[[ Supplied data, beginning ]]
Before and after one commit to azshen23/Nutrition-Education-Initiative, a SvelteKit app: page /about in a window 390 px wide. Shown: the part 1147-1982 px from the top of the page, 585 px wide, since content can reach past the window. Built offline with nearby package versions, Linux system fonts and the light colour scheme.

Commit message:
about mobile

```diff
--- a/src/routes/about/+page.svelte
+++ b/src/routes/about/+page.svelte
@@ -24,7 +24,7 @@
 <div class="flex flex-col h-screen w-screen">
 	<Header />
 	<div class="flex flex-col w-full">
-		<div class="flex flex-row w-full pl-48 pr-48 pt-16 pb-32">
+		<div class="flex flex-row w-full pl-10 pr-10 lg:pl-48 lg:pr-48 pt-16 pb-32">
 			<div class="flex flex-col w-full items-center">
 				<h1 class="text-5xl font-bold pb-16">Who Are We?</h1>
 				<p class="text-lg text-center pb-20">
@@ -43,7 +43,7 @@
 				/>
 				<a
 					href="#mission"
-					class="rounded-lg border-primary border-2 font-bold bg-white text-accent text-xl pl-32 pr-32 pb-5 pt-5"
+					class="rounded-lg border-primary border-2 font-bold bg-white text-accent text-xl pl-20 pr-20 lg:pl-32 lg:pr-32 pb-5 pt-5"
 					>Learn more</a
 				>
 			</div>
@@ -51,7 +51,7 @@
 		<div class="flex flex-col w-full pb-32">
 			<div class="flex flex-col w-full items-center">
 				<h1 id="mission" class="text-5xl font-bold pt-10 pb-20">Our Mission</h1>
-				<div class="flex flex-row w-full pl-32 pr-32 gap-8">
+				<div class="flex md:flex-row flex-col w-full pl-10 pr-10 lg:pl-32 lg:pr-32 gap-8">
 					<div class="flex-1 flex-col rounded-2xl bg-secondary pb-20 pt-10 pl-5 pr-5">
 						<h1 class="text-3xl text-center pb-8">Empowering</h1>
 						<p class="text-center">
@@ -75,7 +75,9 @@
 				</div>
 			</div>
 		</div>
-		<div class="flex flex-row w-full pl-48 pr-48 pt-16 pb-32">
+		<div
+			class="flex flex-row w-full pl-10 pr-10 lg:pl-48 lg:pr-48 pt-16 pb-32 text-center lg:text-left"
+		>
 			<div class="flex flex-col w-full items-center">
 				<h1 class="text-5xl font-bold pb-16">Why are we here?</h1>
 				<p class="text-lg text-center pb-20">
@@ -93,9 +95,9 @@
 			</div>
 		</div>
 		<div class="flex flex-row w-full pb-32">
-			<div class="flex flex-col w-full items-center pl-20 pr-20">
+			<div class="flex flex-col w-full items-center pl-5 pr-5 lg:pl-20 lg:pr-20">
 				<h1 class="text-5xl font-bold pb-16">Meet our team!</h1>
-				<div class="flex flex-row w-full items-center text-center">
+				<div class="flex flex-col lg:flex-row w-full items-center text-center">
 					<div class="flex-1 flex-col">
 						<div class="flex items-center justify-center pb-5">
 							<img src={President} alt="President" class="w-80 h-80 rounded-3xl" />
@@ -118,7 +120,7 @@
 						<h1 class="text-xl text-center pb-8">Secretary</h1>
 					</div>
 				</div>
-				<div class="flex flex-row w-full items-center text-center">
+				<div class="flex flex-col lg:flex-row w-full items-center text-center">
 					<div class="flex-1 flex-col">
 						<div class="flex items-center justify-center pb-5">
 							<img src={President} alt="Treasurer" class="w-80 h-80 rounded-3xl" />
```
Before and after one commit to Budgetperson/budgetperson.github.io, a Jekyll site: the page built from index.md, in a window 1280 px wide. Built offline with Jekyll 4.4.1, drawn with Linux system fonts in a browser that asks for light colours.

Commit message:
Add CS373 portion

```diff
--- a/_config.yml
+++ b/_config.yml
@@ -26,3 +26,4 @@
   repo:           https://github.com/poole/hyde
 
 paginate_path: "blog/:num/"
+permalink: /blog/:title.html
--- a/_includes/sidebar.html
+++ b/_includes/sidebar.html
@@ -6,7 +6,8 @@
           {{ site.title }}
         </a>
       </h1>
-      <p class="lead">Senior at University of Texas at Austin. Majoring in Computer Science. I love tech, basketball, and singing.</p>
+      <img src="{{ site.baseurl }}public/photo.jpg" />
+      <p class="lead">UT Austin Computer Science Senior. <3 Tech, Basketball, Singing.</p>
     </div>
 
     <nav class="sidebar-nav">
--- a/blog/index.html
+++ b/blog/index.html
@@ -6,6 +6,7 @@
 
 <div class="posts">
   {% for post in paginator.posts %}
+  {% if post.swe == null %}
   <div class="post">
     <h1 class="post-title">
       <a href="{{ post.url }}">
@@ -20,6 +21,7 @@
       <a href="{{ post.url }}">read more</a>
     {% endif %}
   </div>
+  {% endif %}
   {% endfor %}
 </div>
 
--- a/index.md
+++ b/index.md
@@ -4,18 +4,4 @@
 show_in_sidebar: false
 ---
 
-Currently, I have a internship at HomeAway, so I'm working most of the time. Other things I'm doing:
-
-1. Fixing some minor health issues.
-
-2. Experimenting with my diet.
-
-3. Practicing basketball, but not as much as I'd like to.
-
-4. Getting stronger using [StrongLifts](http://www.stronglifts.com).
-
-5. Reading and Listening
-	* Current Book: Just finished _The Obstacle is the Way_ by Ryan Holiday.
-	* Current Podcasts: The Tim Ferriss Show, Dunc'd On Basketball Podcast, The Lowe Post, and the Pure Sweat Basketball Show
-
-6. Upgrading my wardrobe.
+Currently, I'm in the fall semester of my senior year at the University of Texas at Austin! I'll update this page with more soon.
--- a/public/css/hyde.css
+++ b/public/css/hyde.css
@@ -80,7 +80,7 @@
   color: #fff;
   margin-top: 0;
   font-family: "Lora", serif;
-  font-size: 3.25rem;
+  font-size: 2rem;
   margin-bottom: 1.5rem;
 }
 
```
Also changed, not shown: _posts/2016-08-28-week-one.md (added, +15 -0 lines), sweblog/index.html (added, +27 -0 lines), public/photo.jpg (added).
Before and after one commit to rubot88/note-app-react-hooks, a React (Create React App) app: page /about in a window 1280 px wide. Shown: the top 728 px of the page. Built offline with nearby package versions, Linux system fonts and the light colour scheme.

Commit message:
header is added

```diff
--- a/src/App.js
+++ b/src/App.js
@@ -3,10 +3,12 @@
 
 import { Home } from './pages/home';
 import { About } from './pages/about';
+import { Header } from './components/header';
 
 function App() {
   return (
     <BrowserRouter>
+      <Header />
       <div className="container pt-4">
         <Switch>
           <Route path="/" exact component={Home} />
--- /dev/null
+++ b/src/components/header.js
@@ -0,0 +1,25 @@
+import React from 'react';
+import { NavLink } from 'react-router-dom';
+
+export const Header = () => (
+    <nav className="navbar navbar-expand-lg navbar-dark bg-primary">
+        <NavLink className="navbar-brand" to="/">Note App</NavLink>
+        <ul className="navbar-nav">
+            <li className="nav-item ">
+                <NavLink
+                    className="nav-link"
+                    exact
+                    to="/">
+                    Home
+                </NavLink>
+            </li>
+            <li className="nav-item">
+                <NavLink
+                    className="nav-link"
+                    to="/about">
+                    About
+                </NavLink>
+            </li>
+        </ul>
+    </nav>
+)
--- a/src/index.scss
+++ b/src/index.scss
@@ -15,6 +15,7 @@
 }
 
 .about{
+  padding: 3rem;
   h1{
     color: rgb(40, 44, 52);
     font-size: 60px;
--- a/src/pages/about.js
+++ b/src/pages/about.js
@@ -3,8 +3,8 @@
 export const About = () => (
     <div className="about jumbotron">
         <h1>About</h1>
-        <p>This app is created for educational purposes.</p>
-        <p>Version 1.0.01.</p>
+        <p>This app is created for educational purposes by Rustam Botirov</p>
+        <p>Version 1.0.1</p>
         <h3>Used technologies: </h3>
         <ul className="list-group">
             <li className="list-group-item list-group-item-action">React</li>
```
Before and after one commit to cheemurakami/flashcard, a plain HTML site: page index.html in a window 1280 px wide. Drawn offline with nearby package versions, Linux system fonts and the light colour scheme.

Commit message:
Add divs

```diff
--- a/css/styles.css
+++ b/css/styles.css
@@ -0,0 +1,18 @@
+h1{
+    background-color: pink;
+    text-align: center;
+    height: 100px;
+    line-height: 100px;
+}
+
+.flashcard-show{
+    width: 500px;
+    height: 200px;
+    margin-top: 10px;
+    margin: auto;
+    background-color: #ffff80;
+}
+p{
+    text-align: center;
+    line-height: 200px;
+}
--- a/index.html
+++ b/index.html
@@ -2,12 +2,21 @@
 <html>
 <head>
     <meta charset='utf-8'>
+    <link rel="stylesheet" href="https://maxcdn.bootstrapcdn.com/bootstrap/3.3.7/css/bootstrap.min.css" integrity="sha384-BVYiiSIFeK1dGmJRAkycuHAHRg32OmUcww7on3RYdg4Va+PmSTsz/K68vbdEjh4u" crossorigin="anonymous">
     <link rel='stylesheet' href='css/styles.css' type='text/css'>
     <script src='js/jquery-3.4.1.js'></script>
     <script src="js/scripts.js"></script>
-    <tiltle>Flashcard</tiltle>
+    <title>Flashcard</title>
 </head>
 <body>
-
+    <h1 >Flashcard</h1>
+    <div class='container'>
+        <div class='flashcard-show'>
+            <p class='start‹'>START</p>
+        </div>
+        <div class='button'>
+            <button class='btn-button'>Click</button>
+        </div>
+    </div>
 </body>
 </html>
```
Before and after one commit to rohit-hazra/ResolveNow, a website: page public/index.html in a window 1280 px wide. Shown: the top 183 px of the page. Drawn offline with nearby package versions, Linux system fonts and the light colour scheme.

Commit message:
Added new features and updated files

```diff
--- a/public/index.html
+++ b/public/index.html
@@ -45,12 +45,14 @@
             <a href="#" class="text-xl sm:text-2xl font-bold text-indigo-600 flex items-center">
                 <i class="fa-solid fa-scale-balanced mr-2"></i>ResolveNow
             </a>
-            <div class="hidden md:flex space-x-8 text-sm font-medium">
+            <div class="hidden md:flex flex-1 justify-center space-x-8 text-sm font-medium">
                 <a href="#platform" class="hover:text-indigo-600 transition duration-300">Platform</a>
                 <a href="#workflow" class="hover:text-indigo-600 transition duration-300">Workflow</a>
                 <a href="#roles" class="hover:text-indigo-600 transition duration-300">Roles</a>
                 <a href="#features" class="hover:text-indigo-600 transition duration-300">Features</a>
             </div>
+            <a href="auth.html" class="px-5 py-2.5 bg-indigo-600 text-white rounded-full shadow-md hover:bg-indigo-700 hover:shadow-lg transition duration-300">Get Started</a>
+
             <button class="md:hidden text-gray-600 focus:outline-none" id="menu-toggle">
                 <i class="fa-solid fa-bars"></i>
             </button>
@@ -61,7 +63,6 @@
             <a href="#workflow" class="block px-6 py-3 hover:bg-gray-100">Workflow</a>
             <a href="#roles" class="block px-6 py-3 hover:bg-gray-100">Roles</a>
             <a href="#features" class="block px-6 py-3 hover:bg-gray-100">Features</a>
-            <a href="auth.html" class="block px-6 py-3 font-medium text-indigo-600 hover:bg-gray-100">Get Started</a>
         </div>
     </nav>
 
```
[[ Supplied data, end ]]
== Work to complete ==
Report every line in the listing that holds the word "rounded".

== Solution below ==
-					class="rounded-lg border-primary border-2 font-bold bg-white text-accent text-xl pl-32 pr-32 pb-5 pt-5"
+					class="rounded-lg border-primary border-2 font-bold bg-white text-accent text-xl pl-20 pr-20 lg:pl-32 lg:pr-32 pb-5 pt-5"
 					<div class="flex-1 flex-col rounded-2xl bg-secondary pb-20 pt-10 pl-5 pr-5">
 							<img src={President} alt="President" class="w-80 h-80 rounded-3xl" />
 							<img src={President} alt="Treasurer" class="w-80 h-80 rounded-3xl" />
+            <a href="auth.html" class="px-5 py-2.5 bg-indigo-600 text-white rounded-full shadow-md hover:bg-indigo-700 hover:shadow-lg transition duration-300">Get Started</a>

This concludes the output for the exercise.